Community Health & Epidemiology Seminar Series - Molecular Evolutionary Genetics and the Health of the Human Community: Leaving Racism Behind? - Dr. Joel Adelson

Abstract: Ancestry tracing by molecular techniques ("23&Me,"  "," etc.) has become popular. 
Ads show people happily learning about their multi-ethnic or mixed-racial pasts and greeting newly found relatives. The contrast with recent history and extant situations is striking, where the revealing of one's ancestry might cause invalidation of civil and properties rights, and create life-threatening insecurity.  Ancestry, whether implied by phenotypical characteristics, geographic origin, or directly determined by molecular techniques, may serve to admit some to groups with social power and privilege, or may act to cause rejection or expulsion by others. Ancestry determination and genomic history are parallel expressions of patterns of human heredity and history. Some groups self-proclaim their heritable "superiority," at times by directly referring to aspects of Darwinian "selection,"
or "survival of the fittest." Here, I question the attribution of "fitness "to ancestral group or population data,
and point to a more general, neutral, and less triumphalist  view of overall human evolutionary genomics.  As Homo sapiens, we are all very closely related: so-called ethnic and racial "differences" are of relatively minor import and are generally irrelevant with reference to capacities allowing biological "survival" or "fitness." Some evolutionary biologists and their acolytes have interpreted human genetic data as proof of some groups having had to pass tight selective criteria, with unrealistic ideas concerning evolutionary "advances" in phenotype, parsimony of genome size, and selection within parts of the overall genome vs. selection of entire populations. An understanding of human evolutionary genomics deeply undercuts arguments favoring or privileging ethnic or racial groups. The evolution of the genome is increasingly understood to have come about from molecular accidents: mixing of genes among populations, invention of both new functional capabilities (ex: verbal communication) and heritable disease by mutation, gene duplication, and neutral evolution with random genetic drift, along with the overall genome maintaining fitness on a population basis.

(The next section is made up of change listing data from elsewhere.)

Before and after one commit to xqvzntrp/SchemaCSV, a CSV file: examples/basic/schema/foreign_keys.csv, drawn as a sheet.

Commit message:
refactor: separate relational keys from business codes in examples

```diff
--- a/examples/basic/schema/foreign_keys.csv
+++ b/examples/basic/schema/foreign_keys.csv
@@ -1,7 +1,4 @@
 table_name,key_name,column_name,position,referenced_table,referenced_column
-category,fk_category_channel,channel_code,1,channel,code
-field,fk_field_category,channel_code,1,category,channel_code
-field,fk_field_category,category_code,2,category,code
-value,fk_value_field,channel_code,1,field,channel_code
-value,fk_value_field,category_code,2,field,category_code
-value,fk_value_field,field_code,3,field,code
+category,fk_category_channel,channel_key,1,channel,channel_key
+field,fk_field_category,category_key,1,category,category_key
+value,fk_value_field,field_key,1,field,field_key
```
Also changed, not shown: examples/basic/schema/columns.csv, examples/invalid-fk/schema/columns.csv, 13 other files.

Population differences are geographic, cultural, historic, and social.  Ancestral background is largely irrelevant at the biological level, and has often served as a social construct used inappropriately to justify inhumanity.

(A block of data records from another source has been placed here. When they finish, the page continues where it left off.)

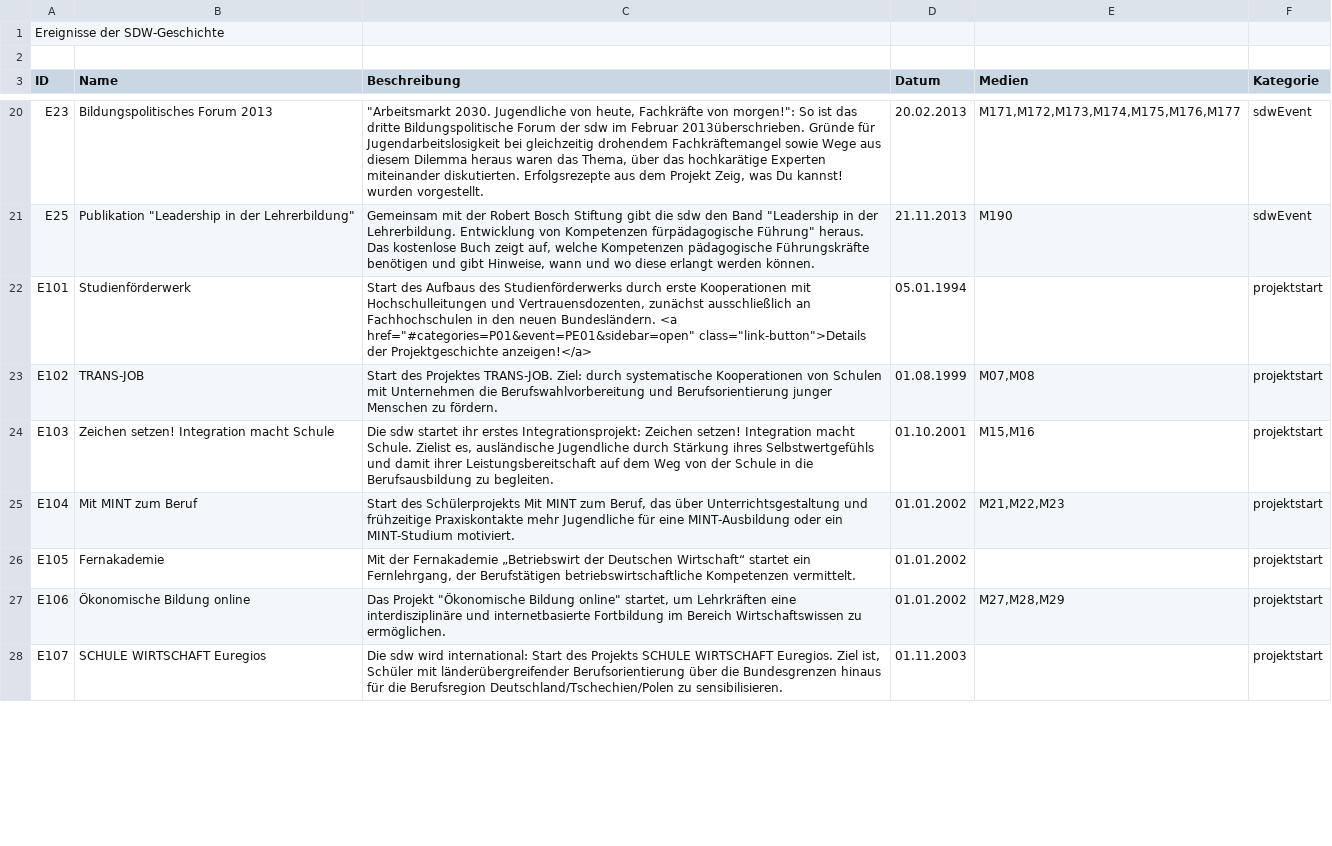
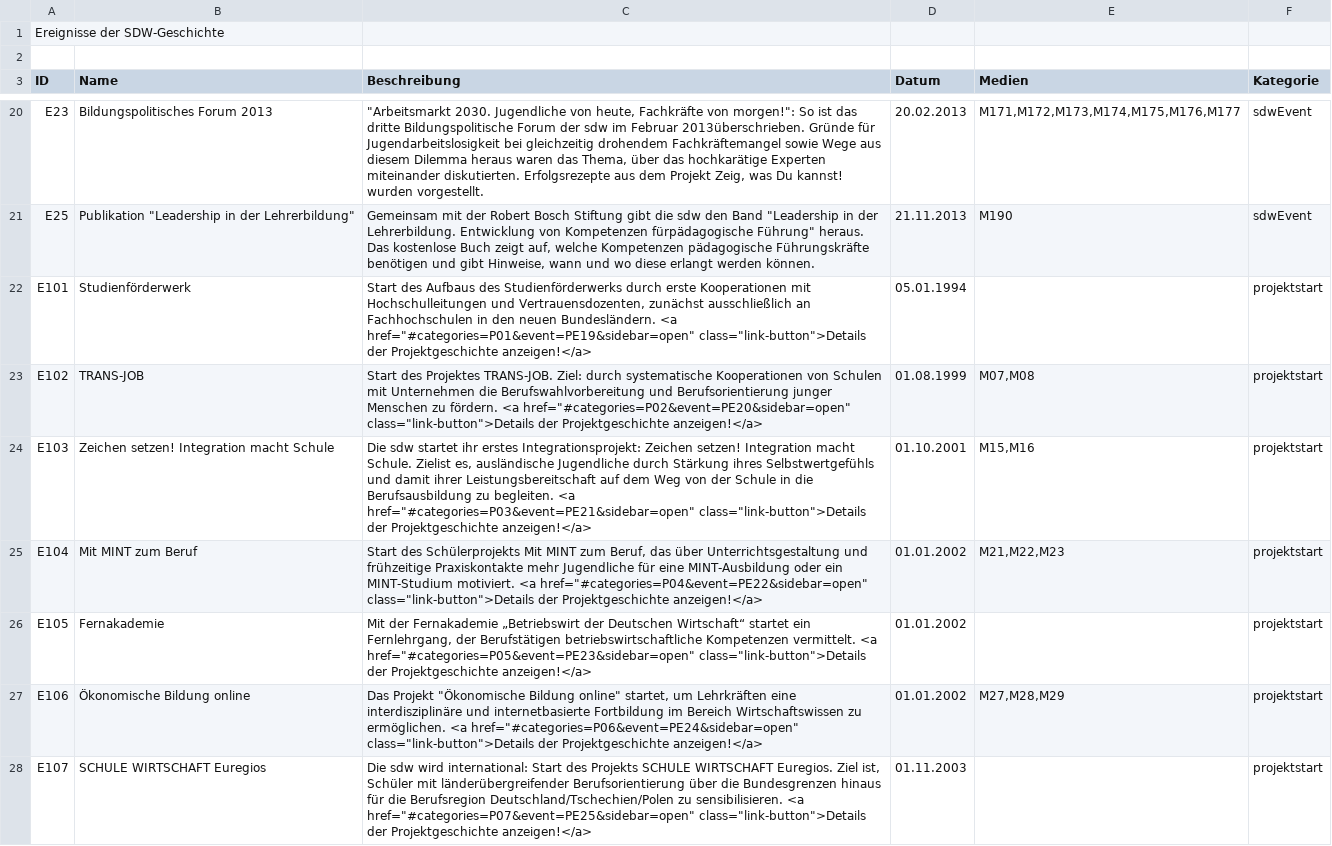
Before and after one commit to MenschMarcus/HistoGlobe_school, a CSV file: config/sdw/data/sdw_event.csv, drawn as a sheet; only a part is shown, gaps mark what is left out; the diff covers the shown part only.

Commit message:
added start-buttons to all events

```diff
--- a/config/sdw/data/sdw_event.csv
+++ b/config/sdw/data/sdw_event.csv
@@ -26,8 +21,8 @@ E23|Bildungspolitisches Forum 2013|"""Arbeitsmarkt 2030. Jugendliche von heute,
 E25|"Publikation ""Leadership in der Lehrerbildung"""|"Gemeinsam mit der Robert Bosch Stiftung gibt die sdw den Band ""Leadership in der Lehrerbildung. Entwicklung von Kompetenzen fürpädagogische Führung"" heraus. Das kostenlose Buch zeigt auf, welche Kompetenzen pädagogische Führungskräfte benötigen und gibt Hinweise, wann und wo diese erlangt werden können."|21.11.2013|M190|sdwEvent
-E101|Studienförderwerk|Start des Aufbaus des Studienförderwerks durch erste Kooperationen mit Hochschulleitungen und Vertrauensdozenten, zunächst ausschließlich an Fachhochschulen in den neuen Bundesländern. <a href="#categories=P01&event=PE01&sidebar=open" class="link-button">Details der Projektgeschichte anzeigen!</a>|05.01.1994||projektstart
-E102|TRANS-JOB|Start des Projektes TRANS-JOB. Ziel: durch systematische Kooperationen von Schulen mit Unternehmen die Berufswahlvorbereitung und Berufsorientierung junger Menschen zu fördern. |01.08.1999|M07,M08|projektstart
-E103|Zeichen setzen! Integration macht Schule|Die sdw startet ihr erstes Integrationsprojekt: Zeichen setzen! Integration macht Schule. Zielist es, ausländische Jugendliche durch Stärkung ihres Selbstwertgefühls und damit ihrer Leistungsbereitschaft auf dem Weg von der Schule in die Berufsausbildung zu begleiten.|01.10.2001|M15,M16|projektstart
-E104|Mit MINT zum Beruf|Start des Schülerprojekts Mit MINT zum Beruf, das über Unterrichtsgestaltung und frühzeitige Praxiskontakte mehr Jugendliche für eine MINT-Ausbildung oder ein MINT-Studium motiviert.|01.01.2002|M21,M22,M23|projektstart
-E105|Fernakademie|Mit der Fernakademie „Betriebswirt der Deutschen Wirtschaft“ startet ein Fernlehrgang, der Berufstätigen betriebswirtschaftliche Kompetenzen vermittelt. |01.01.2002||projektstart
-E106|Ökonomische Bildung online|"Das Projekt ""Ökonomische Bildung online"" startet, um Lehrkräften eine interdisziplinäre und internetbasierte Fortbildung im Bereich Wirtschaftswissen zu ermöglichen. "|01.01.2002|M27,M28,M29|projektstart
-E107|SCHULE WIRTSCHAFT Euregios|Die sdw wird international: Start des Projekts SCHULE WIRTSCHAFT Euregios. Ziel ist, Schüler mit länderübergreifender Berufsorientierung über die Bundesgrenzen hinaus für die Berufsregion Deutschland/Tschechien/Polen zu sensibilisieren.|01.11.2003||projektstart
+E101|Studienförderwerk|"Start des Aufbaus des Studienförderwerks durch erste Kooperationen mit Hochschulleitungen und Vertrauensdozenten, zunächst ausschließlich an Fachhochschulen in den neuen Bundesländern. <a href=""#categories=P01&event=PE19&sidebar=open"" class=""link-button"">Details der Projektgeschichte anzeigen!</a>"|05.01.1994||projektstart
+E102|TRANS-JOB|"Start des Projektes TRANS-JOB. Ziel: durch systematische Kooperationen von Schulen mit Unternehmen die Berufswahlvorbereitung und Berufsorientierung junger Menschen zu fördern.  <a href=""#categories=P02&event=PE20&sidebar=open"" class=""link-button"">Details der Projektgeschichte anzeigen!</a>"|01.08.1999|M07,M08|projektstart
+E103|Zeichen setzen! Integration macht Schule|"Die sdw startet ihr erstes Integrationsprojekt: Zeichen setzen! Integration macht Schule. Zielist es, ausländische Jugendliche durch Stärkung ihres Selbstwertgefühls und damit ihrer Leistungsbereitschaft auf dem Weg von der Schule in die Berufsausbildung zu begleiten.  <a href=""#categories=P03&event=PE21&sidebar=open"" class=""link-button"">Details der Projektgeschichte anzeigen!</a>"|01.10.2001|M15,M16|projektstart
+E104|Mit MINT zum Beruf|"Start des Schülerprojekts Mit MINT zum Beruf, das über Unterrichtsgestaltung und frühzeitige Praxiskontakte mehr Jugendliche für eine MINT-Ausbildung oder ein MINT-Studium motiviert.  <a href=""#categories=P04&event=PE22&sidebar=open"" class=""link-button"">Details der Projektgeschichte anzeigen!</a>"|01.01.2002|M21,M22,M23|projektstart
+E105|Fernakademie|"Mit der Fernakademie „Betriebswirt der Deutschen Wirtschaft“ startet ein Fernlehrgang, der Berufstätigen betriebswirtschaftliche Kompetenzen vermittelt.  <a href=""#categories=P05&event=PE23&sidebar=open"" class=""link-button"">Details der Projektgeschichte anzeigen!</a>"|01.01.2002||projektstart
+E106|Ökonomische Bildung online|"Das Projekt ""Ökonomische Bildung online"" startet, um Lehrkräften eine interdisziplinäre und internetbasierte Fortbildung im Bereich Wirtschaftswissen zu ermöglichen.  <a href=""#categories=P06&event=PE24&sidebar=open"" class=""link-button"">Details der Projektgeschichte anzeigen!</a>"|01.01.2002|M27,M28,M29|projektstart
+E107|SCHULE WIRTSCHAFT Euregios|"Die sdw wird international: Start des Projekts SCHULE WIRTSCHAFT Euregios. Ziel ist, Schüler mit länderübergreifender Berufsorientierung über die Bundesgrenzen hinaus für die Berufsregion Deutschland/Tschechien/Polen zu sensibilisieren. <a href=""#categories=P07&event=PE25&sidebar=open"" class=""link-button"">Details der Projektgeschichte anzeigen!</a>"|01.11.2003||projektstart
```
Also changed, not shown: 21 edited cells elsewhere in this file.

Biography: Dr. Joel W. Adelson is Visiting Professor in the Department of Community Health & Epidemiology,
and also has strong ties with the Department of Bioethics at Dalhousie. He is Professor Emeritus at the University of California with present and former affiliations at the University of California, San Francisco Institute for Health & Aging as Professor of Social Medicine and Public Health; the Univ. of California, Irvine's Health Policy Research Institute; Brown University at the Hasbro Children's Hospital; and McGill University at the Montreal Children's Hospital. He obtained his PhD at the University of Southern California; MD, residency and fellowship at UCSF; and MPH in Health Policy and Management at Columbia University. He has long-standing interests in clinical practice, teaching, public and community health, clinical ethics, and molecular evolutionary theory.


Lectures, Seminars



CH&E Classroom, Room 409, Centre for Clinical Research, 5790 University Avenue



Additional Information

Poster available here

Contact; 494-3860